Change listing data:

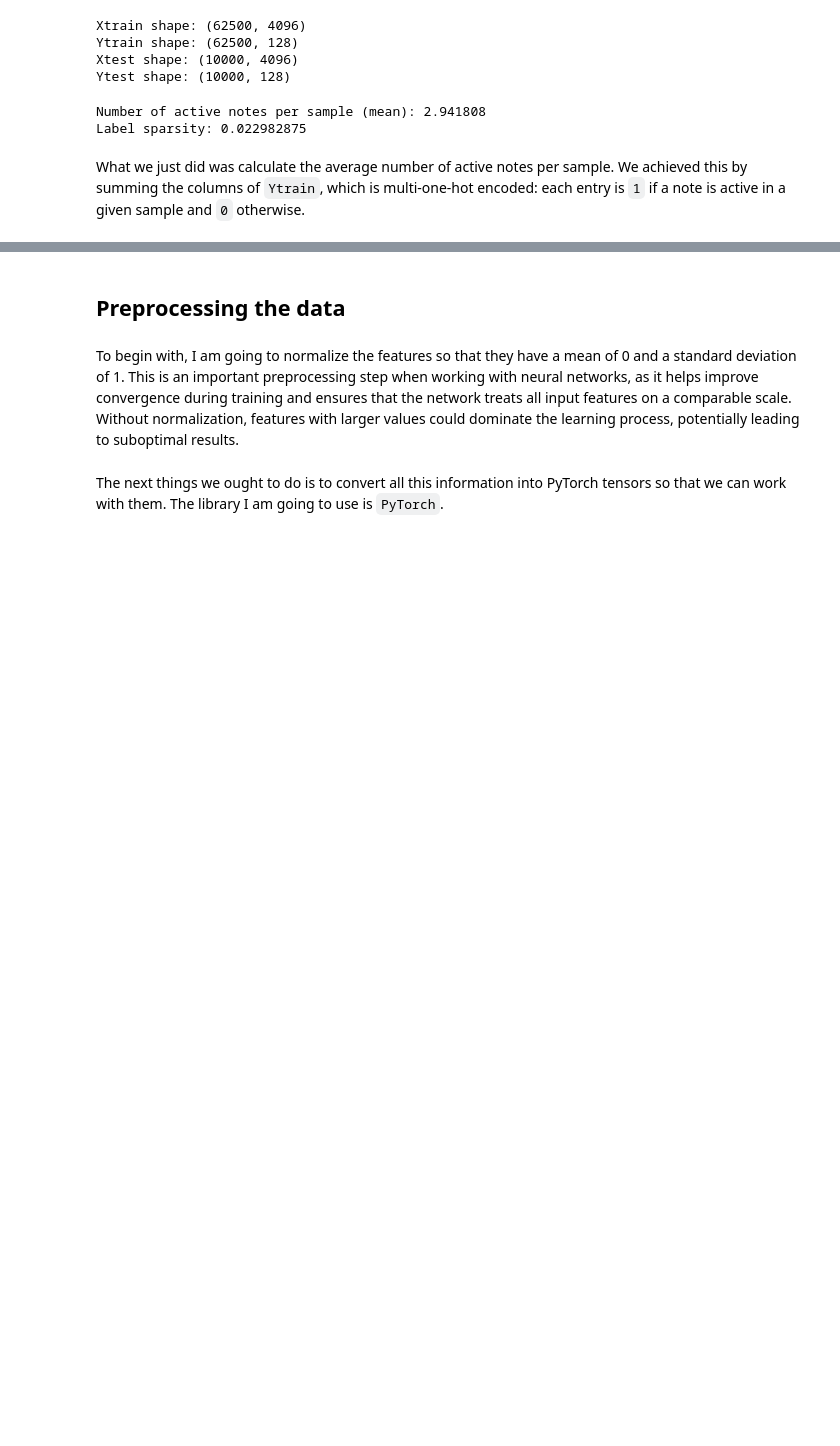
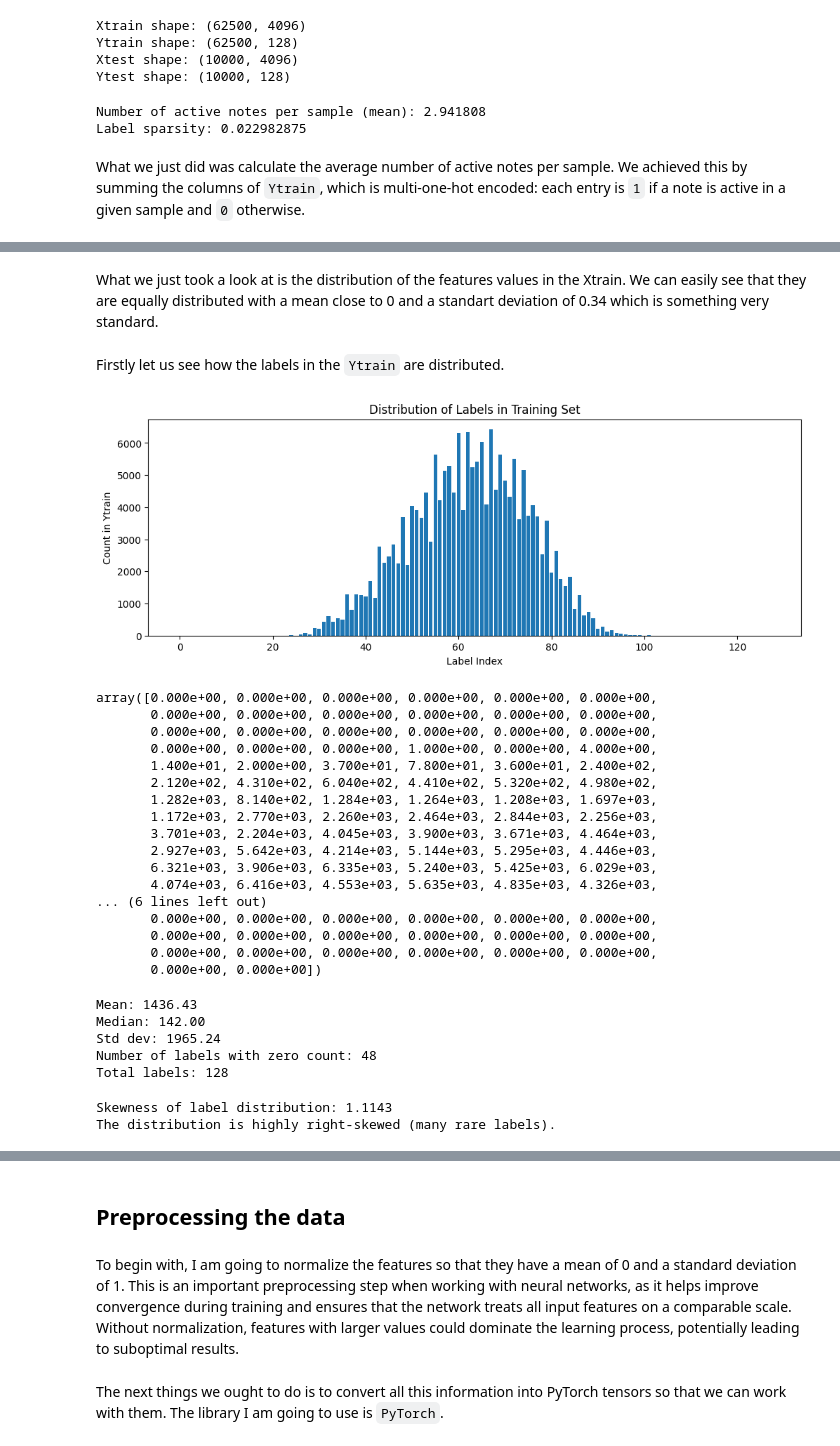
Before and after one commit to Stoymirov/Automated-music-analsis-pipeline-and-EDA, a Jupyter notebook: Classical_music.ipynb, the cells around one changed output, grey strips where cells are left out. Saved outputs shown, nothing was run; the diff lists cells and outputs as text; code cells hidden in the pictures; blank space fills up the shorter version.

```diff
--- a/Classical_music.ipynb
+++ b/Classical_music.ipynb
@@ -179,0 +236,64 @@ What we just did was calculate the average number of active notes per sample. We
+# %% [markdown]
+What we just took a look at is the distribution of the features values in the Xtrain. We can easily see that they are equally distributed with a mean close to 0 and a standart deviation of 0.34 which is something very standard.
+# %% [markdown]
+Firstly let us see how the labels in the `Ytrain` are distributed.
+# %%
+label_counts = Ytrain.sum(axis=0)
+plt.figure(figsize=(12, 4))
+plt.bar(range(len(label_counts)), label_counts)
+plt.xlabel("Label Index")
+plt.ylabel("Count in Ytrain")
+plt.title("Distribution of Labels in Training Set")
+plt.show()
+# %% [output]
+[figure, added]
+array([0.000e+00, 0.000e+00, 0.000e+00, 0.000e+00, 0.000e+00, 0.000e+00,
+       0.000e+00, 0.000e+00, 0.000e+00, 0.000e+00, 0.000e+00, 0.000e+00,
+       0.000e+00, 0.000e+00, 0.000e+00, 0.000e+00, 0.000e+00, 0.000e+00,
+       0.000e+00, 0.000e+00, 0.000e+00, 1.000e+00, 0.000e+00, 4.000e+00,
+       1.400e+01, 2.000e+00, 3.700e+01, 7.800e+01, 3.600e+01, 2.400e+02,
+       2.120e+02, 4.310e+02, 6.040e+02, 4.410e+02, 5.320e+02, 4.980e+02,
+       1.282e+03, 8.140e+02, 1.284e+03, 1.264e+03, 1.208e+03, 1.697e+03,
+       1.172e+03, 2.770e+03, 2.260e+03, 2.464e+03, 2.844e+03, 2.256e+03,
+       3.701e+03, 2.204e+03, 4.045e+03, 3.900e+03, 3.671e+03, 4.464e+03,
+       2.927e+03, 5.642e+03, 4.214e+03, 5.144e+03, 5.295e+03, 4.446e+03,
+       6.321e+03, 3.906e+03, 6.335e+03, 5.240e+03, 5.425e+03, 6.029e+03,
+       4.074e+03, 6.416e+03, 4.553e+03, 5.635e+03, 4.835e+03, 4.326e+03,
+... (6 lines left out)
+       0.000e+00, 0.000e+00, 0.000e+00, 0.000e+00, 0.000e+00, 0.000e+00,
+       0.000e+00, 0.000e+00, 0.000e+00, 0.000e+00, 0.000e+00, 0.000e+00,
+       0.000e+00, 0.000e+00, 0.000e+00, 0.000e+00, 0.000e+00, 0.000e+00,
+       0.000e+00, 0.000e+00])
+# %%
+print(f"Mean: {np.mean(label_counts):.2f}")
+print(f"Median: {np.median(label_counts):.2f}")
+print(f"Std dev: {np.std(label_counts):.2f}")
+print(f"Number of labels with zero count: {(label_counts == 0).sum()}")
+print(f"Total labels: {len(label_counts)}")
+# %% [output]
+Mean: 1436.43
+Median: 142.00
+Std dev: 1965.24
+Number of labels with zero count: 48
+Total labels: 128
+# %%
+from scipy.stats import skew
+
+label_counts = Ytrain.sum(axis=0)
+asymmetry = skew(label_counts)
+
+print(f"Skewness of label distribution: {asymmetry:.4f}")
+
+if asymmetry > 1:
+    print("The distribution is highly right-skewed (many rare labels).")
+elif asymmetry > 0.5:
+    print("The distribution is moderately right-skewed.")
+elif asymmetry < -1:
+    print("The distribution is highly left-skewed.")
+elif asymmetry < -0.5:
+    print("The distribution is moderately left-skewed.")
+else:
+    print("The distribution is approximately symmetric.")
+# %% [output]
+Skewness of label distribution: 1.1143
+The distribution is highly right-skewed (many rare labels).
```
Also changed, not shown: parts of 11 cells of this notebook.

● Your task
Which lines of the data include the string "elif"? Copy each of them.

● Finished task
+elif asymmetry > 0.5:
+elif asymmetry < -1:
+elif asymmetry < -0.5:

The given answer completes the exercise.